Wednesday, June 11, 2008

Dev : What is an abstract class

Abstract classes are classes that contain one or more abstract methods. An abstract method is a method that is declared, but contains no implementation. Abstract classes may not be instantiated, and require subclasses to provide implementations for the abstract methods.

Let's look at the following example: Each animal sure has some common actions can be defined in abstract class, but we implement uncommon actions to be implemented in sub class.

public abstract Animal
public void eat(Food food)
// do something with food....
public void sleep(int hours)
// 1000 milliseconds * 60 seconds * 60 minutes * hours
Thread.sleep ( 1000 * 60 * 60 * hours);
catch (InterruptedException ie) { /* ignore */ }
public abstract void makeNoise();

Let's look at a Dog and Cow subclass that extends the Animal class.

public Dog extends Animal
public void makeNoise() { System.out.println ("Bark! Bark!"); }
public Cow extends Animal
public void makeNoise() { System.out.println ("Moo! Moo!"); }

Now you may be wondering why not declare an abstract class as an interface, and have the Dog and Cow implement the interface. Sure you could - but you'd also need to implement the eat and sleep methods. By using abstract classes, you can inherit the implementation of other (non-abstract) methods. You can't do that with interfaces - an interface cannot provide any method implementations.

Sunday, June 01, 2008

Dev : Informix's Logical Log Files 2

I once wrote something on Informix's logical log file issue. After some research online and reading the manual, I can conclude that, for an Informix DBA, most importantly is to frequently monitor the database's logical log file.

As we do an "onstat -l", you might notice something like this:

8cd23475 U------ 1234 1:12345 1000 1000 100.00
8cd23476 U------ 1235 1:23423 1000 1000 100.00
8cd23477 U---C-L 1236 1:65434 1000 750 75.00
8cd23478 U-B---- 1237 1:15543 1000 1000 100.00
8cd23479 U-B---- 1238 1:12553 1000 1000 100.00

Some of the most important thing you might want to see is the "B", "C" and the last number column.

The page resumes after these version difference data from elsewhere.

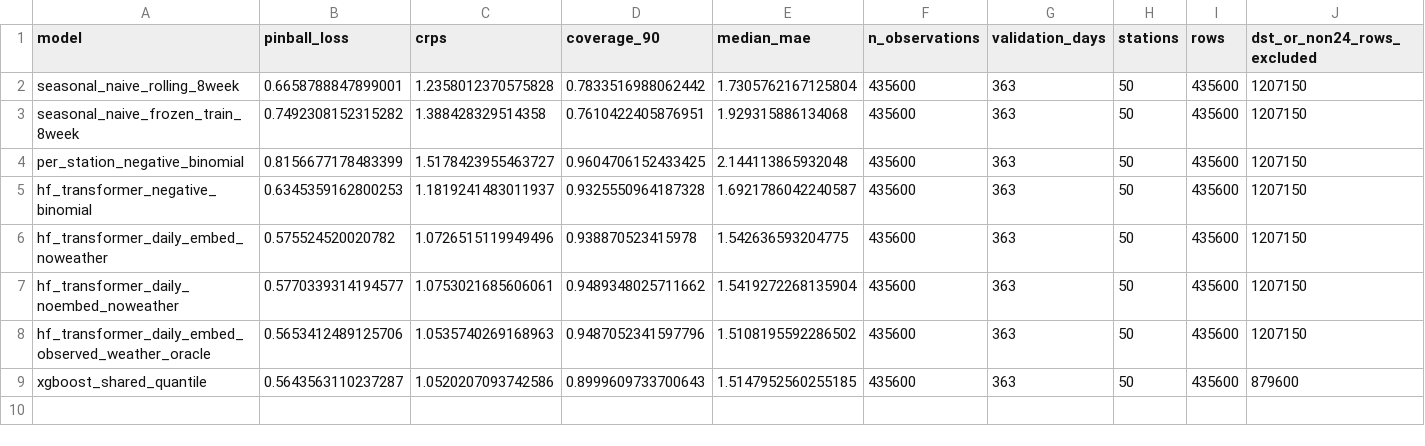
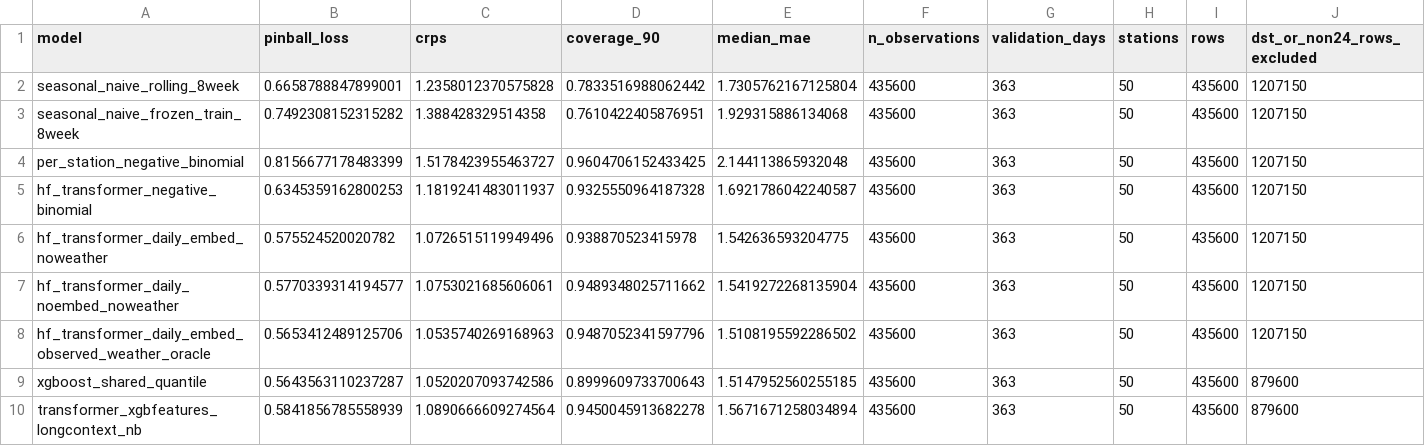
Before and after one commit to dan0003umd/bikeshare-forecasting, a CSV file: reports/interim_evidence/results_validation_2025.csv, drawn as a sheet; only a part is shown; rows hold the shown columns only; the diff names each change by its address in the sheet, - before the commit and + after, or states it on an @@ line.

Commit message:
Evaluate explicit-lag NB transformer variant

```diff
--- a/reports/interim_evidence/results_validation_2025.csv
+++ b/reports/interim_evidence/results_validation_2025.csv
+row 10: transformer_xgbfeatures_longcontext_nb | 0.5841856785558939 | 1.0890666609274564 | 0.9450045913682278 | 1.5671671258034894 | 435600 | 363 | 50 | 435600 | 879600
```
Also changed, not shown: 2 other files.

Remember this, the database will stop functioning when the next logical file is not backup. It does not concern whether the next is fill up or not, instead, backed up or not is more important. The last number column will stat the percentage of the logical file being used. So when it reaches 100%, it will move over to the subsequent file.

So, how to determine which logical log file is in use now? Noticed the "C"? It means the current logical log file is being written. For this case, it will continue to write the current, the next, and the next to the next's logical log file. When it reaches back to the 1st logical log file, the database will stop functioning. So, it is better to alway to backup the logical log file, "ontape -a", as often as possible. Maybe once a week?

"B" stands for backup-ed. So meaning that after a backup is being done, you will notice that all the logical log file will have a "B", except for the current logical logfile.

This is what I have understand after reading. I cannot assure that I am 100% correct, but then, hopefully it helps. Happy exploring!

Dev : Java Development Platform Environment

Java is considered as an platform independent development and application, or better known as WORA, which stand for Write Once, Run Anywhere. You can always develope your application on Windows, but run it on Linux, or maybe Solaris, or maybe AIX. As long as you have the correct version of JDK or JRE for that particular platform, any java application will run.

But yet, 1 basic rule for java development, never ever deploy to a platform that you never test your application on. In other words, if your production server is running on Linux, please test your application on Linux environment before moving into the production.

Why did I say so? Because, there are many different mechanism in different platform. For example, if you use your application to execute a Windows command, most probably you won't find that command in Linux. But the worse case is that you might not aware of that when writting the codes. Another fine example is the real path that you might use. You may use "\" in writting real path codes in Windows, but then, unix environment does not recognise this character as a path.

So, remember to test fully on the actual, or more to actual environment before planning moving into production.